I’m not quite finished annotation, but here is that aerial photo (finally).
These are the same image, one the way it came, and the second with annotations. The RCAF took the photo in 1966, shortly after we left the farm for the first time. Our second tenancy began in January of 1970 and ended in the summer of 1974.
Let me know if you have any questions.
Photos from Lorraine Nephin-Sadler farm- kitchen ,living room, Lamp from kitchen. beaded by hand by my grandmother
Photos from Lorraine Nephin-Sadler farm- kitchen ,living room, Lamp from kitchen. beaded by hand by my grandmother–The lamp was given to my dad. He had it in his new house. It now hangs in my kitchen.
From Historian Jaan Kolk
Concession 10, lot 16 was the Sadler farm in 1916. J.E. Symington owned Conc. 11, lot 16. Here’s what I found in directories I have covering Ramsay Township: 1884 Fuller directory 10 16 (not found) 11 16 Patrick Lynch 1885 Farmers directory, 1886 Farmers 10 16 John Menzies, J B Menzies 11 16 Patrick Lynch 1904 Farmers directory 10 16 John Kelly and W G F Kelly 11 16 J K Darling, I A Nontell 1916 Vernon directory 10 16 Fred Sadler 11 16 J.E. Symington.
I found newspaper mention of a Fred Sadler of Almonte in 1900; however, the 1904 directory shows him in lot conc. 9, lot 13. Fred must have moved sometime between 1904 and 1916. I found no mention of a Joe Sadler; there was a Thomas Sadler in Appleton, and other Sadlers in other townships. Nancy Anderson mentioned the Sadler farm was 100 acres, and that fits conc. 10, lot 16 as well. The full lots were surveyed 200 acres originally, but as you can see, half of that lot had become part of the town by 1863.

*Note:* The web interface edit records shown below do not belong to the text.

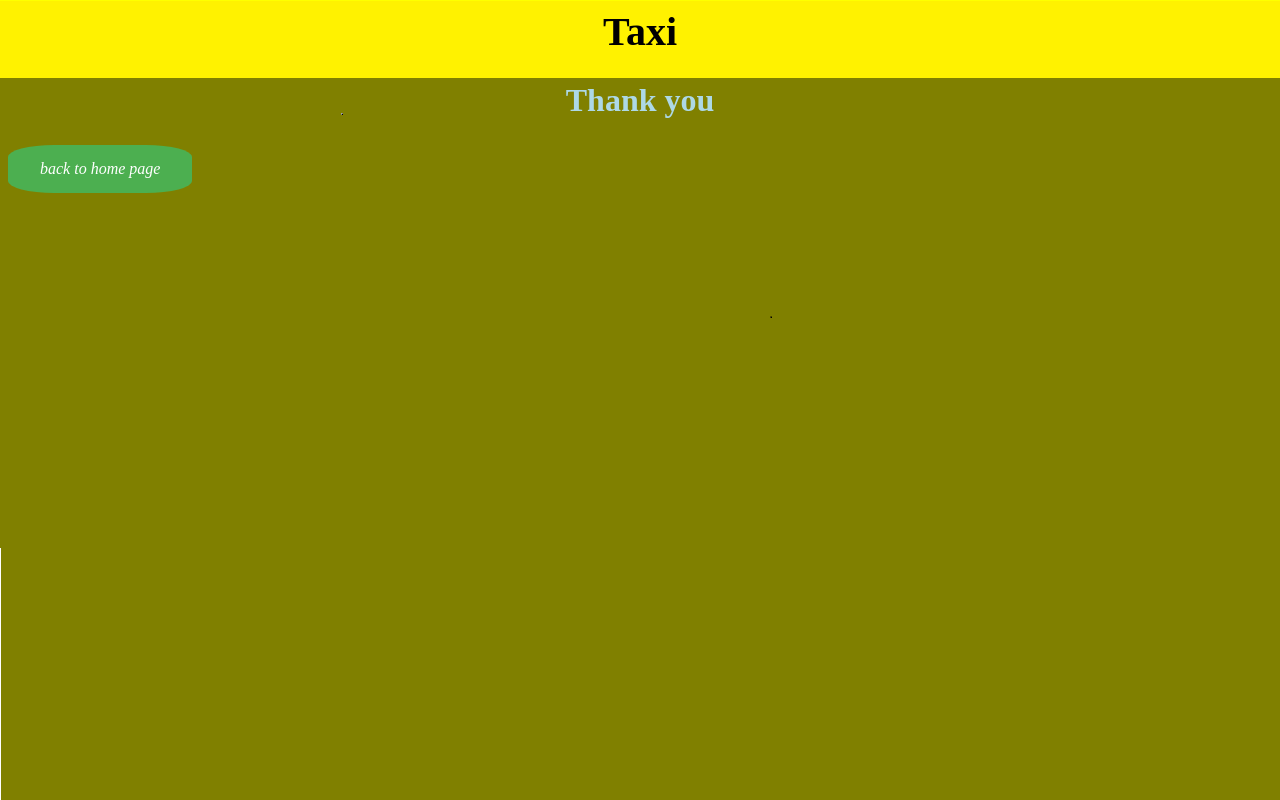
After one commit to FoxIsMaName/trial_tdd, a Django app: template find_your_cab/templates/find_your_cab/thank_page.html in a window 1280 px wide. The commit adds this page. Run offline with Django 3.2, Linux system fonts and the light colour scheme; the template is opened without the code that fills it, so the values that code supplies are empty.

Commit message:
make thank page, make login page

```diff
--- a/find_your_cab/models.py
+++ b/find_your_cab/models.py
@@ -5,14 +5,14 @@ from django.utils import timezone
 
 class CabUser(models.Model):
     name_user = models.CharField(max_length=100,default='')
-    id_user = models.IntegerField(default=0)
+    password_user = models.IntegerField(default=0)
     #date_user = models.DateTimeField('date published')
 
     def __str__(self):
         return self.name_user
 
     def __int__(self):
-        return self.id_user
+        return self.password_user
 
     #def __str__(self):
      #   return self.date_user
--- /dev/null
+++ b/find_your_cab/static/find_your_cab/style.css
@@ -0,0 +1,52 @@
+body {
+    background: white url("images/taxi theme.png") no-repeat  ;
+}
+h1 {
+    text-align:center;
+    font-size:250%;
+}
+
+h2 {
+    text-align:center;
+    color:rgb(173,216,230);
+    font-size:200%;
+}
+
+p {
+    font-size:170%;
+}
+
+table {
+    border-collapse: collapse;
+    width: 25%;
+}
+
+th, td {
+    padding: 8px;
+    text-align: left;
+    border-bottom: 1px solid #ddd;
+}
+
+table#t01 {
+    width: 25%;
+    background-color: #338733;
+}
+
+.circleBtn {
+    background-color: #4CAF50;
+    border: none;
+    color: white;
+    padding: 15px 32px;
+    text-align: center;
+    font-style: italic;
+    text-decoration: none;
+    display: inline-block;
+    font-size: 16px;
+    cursor: pointer;
+    border-radius: 25%;
+
+}
+
+.circleBtn:hover {
+    background-color: #4CAF00;
+}
--- /dev/null
+++ b/find_your_cab/templates/find_your_cab/thank_page.html
@@ -0,0 +1,33 @@
+{% load static %}
+<link rel="stylesheet" type="text/css" href="{% static 'find_your_cab/style.css' %}" />
+<html>
+<style>
+.circleBtn {
+    background-color: #4CAF50;
+    border: none;
+    color: white;
+    padding: 15px 32px;
+    text-align: center;
+    font-style: italic;
+    text-decoration: none;
+    display: inline-block;
+    font-size: 16px;
+    cursor: pointer;
+    border-radius: 25%;
+
+}
+
+.circleBtn:hover {
+    background-color: #4CAF00;
+}
+
+</style>
+<head>
+    <title>thank you</title>
+</head>
+<body>
+    <h1>Taxi</h1>
+    <h2>Thank you</h2>
+    <a href="{% url 'find_your_cab:homepage' %}" class="circleBtn"> {{"back to home page"}} </a>
+</body>
+</html>
--- a/find_your_cab/urls.py
+++ b/find_your_cab/urls.py
@@ -5,7 +5,8 @@ from . import views
 app_name = 'find_your_cab'
 
 urlpatterns = [
-    url(r'^$', views.callHomePage, name = 'homepage'),
+    url(r'^$', views.callLogInPage, name = 'loginpage'),
+    url(r'^homepage/$', views.callHomePage, name = 'homepage'),
     url(r'^(?P<cab_id>[0-9]+)/rate/$', views.callRatePage, name = 'ratepage'),
     url(r'^(?P<cab_id>[0-9]+)/savepoint/$', views.savePoint, name = 'savePoint'),
 ]
```
Also changed, not shown: find_your_cab/templates/find_your_cab/home.html (+6 -3 lines), find_your_cab/templates/find_your_cab/login.html (added, +17 -0 lines), find_your_cab/templates/find_your_cab/rate_page.html (+11 -2 lines), find_your_cab/views.py (+17 -2 lines), db.sqlite3, find_your_cab/migrations/0006_auto_20170419_1314.py (added), find_your_cab/static/find_your_cab/images/taxi theme.png (added), find_your_cab/static/find_your_cab/images/taxi theme1.png (added).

The first bold venture of Scottish settlers of Ramsay upon little-known local waterways was made in 1821 down the Clyde and Mississippi rivers from Lanark village to the falls at the site of Almonte. The boats, made of boards sawn at Lanark, proved fit to survive the rocks of the numerous rapids and the difficult portages of the excursion. The water borne explorers appear to have included Walter Black, James and Thomas Craig, John Downie, James Hart, Arthur Lang, John Lockhart, William Moir, John Neilson, William Paul, John Smith, John Steele, John Toshack and others. It seems that those undertaking boat building at Lanark probably also brought their families to Ramsay in the expedition by lake and river.
As recalled by Arthur Lang’s eldest son, William Lang (1811-1902), their craft were “rough boats build by the men. A good many portages had to be made and it took some days to complete the trip. When coming down Mississippi Lake they stopped at an island, and while preparing a meal a big Indian hove into sight. Fear filled every heart. The late John Steele was equal to the occasion. He seized a huge loaf of bread and presented it to the Indian as an evidence of their friendly intentions. The peace offering was not accepted and the Indian passed by on his way to his camp on another part of the island, paying no attention to them. A night was spent on the north shore of the river above the falls at Carleton Place, beds being spread on the ground.” At the present location of the Almonte town hall shelters were made in wigwam style for use as a headquarters until all had completed the building of cabins on their lands.
Five years earlier the native Indians had been in undisputed possession of the whole region of the unknown Mississippi. The Indians of the Mississippi area are seen in a description of them by the Rev. William Bell, recorded within two months of his 1817 arrival at Perth : “In the afternoon two families of Indians in three canoes came down the river and pitched their tent upon the island in the middle of the village. They were the first I had seen since I came to the place. They had deer, muskrats and various kinds of fowls which they exposed for sale. The deer was small but they sold it at a dollar a quarter – the head with the horns at the same price.
Their canoes were all of birch bark about eighteen feet long and three feet wide at the middle. They had in each canoe a capital fowling-piece and several spring traps for taking game and all the men were armed with the tomahawk. They had all black hair, brown complexions and active well-formed bodies. All of them even the children had silver ornaments in their ears.”
(Five days later:)
“While we were at breakfast the whole band of Indians with their baggage passed our house on their way to the Mississippi River ten miles distant. Each of the men carried a canoe on his head. The squaws were loaded with blankets, skins, kettles, tents etc., like as many asses.” Over the five year period before the pioneers of Ramsay had arrived settlers had located at points along the Mississippi from Morphys Falls and Mississippi Lake up to Dalhousie Lake. Sections still occupied by Indians included those at Mississippi Lake where as then noted by the Rev. William Bell, “some of the islands in the lake are still inhabited by Indians, whose hunting grounds are on the north side and who are far being pleased with the encroachments our settlers are making on their territories.”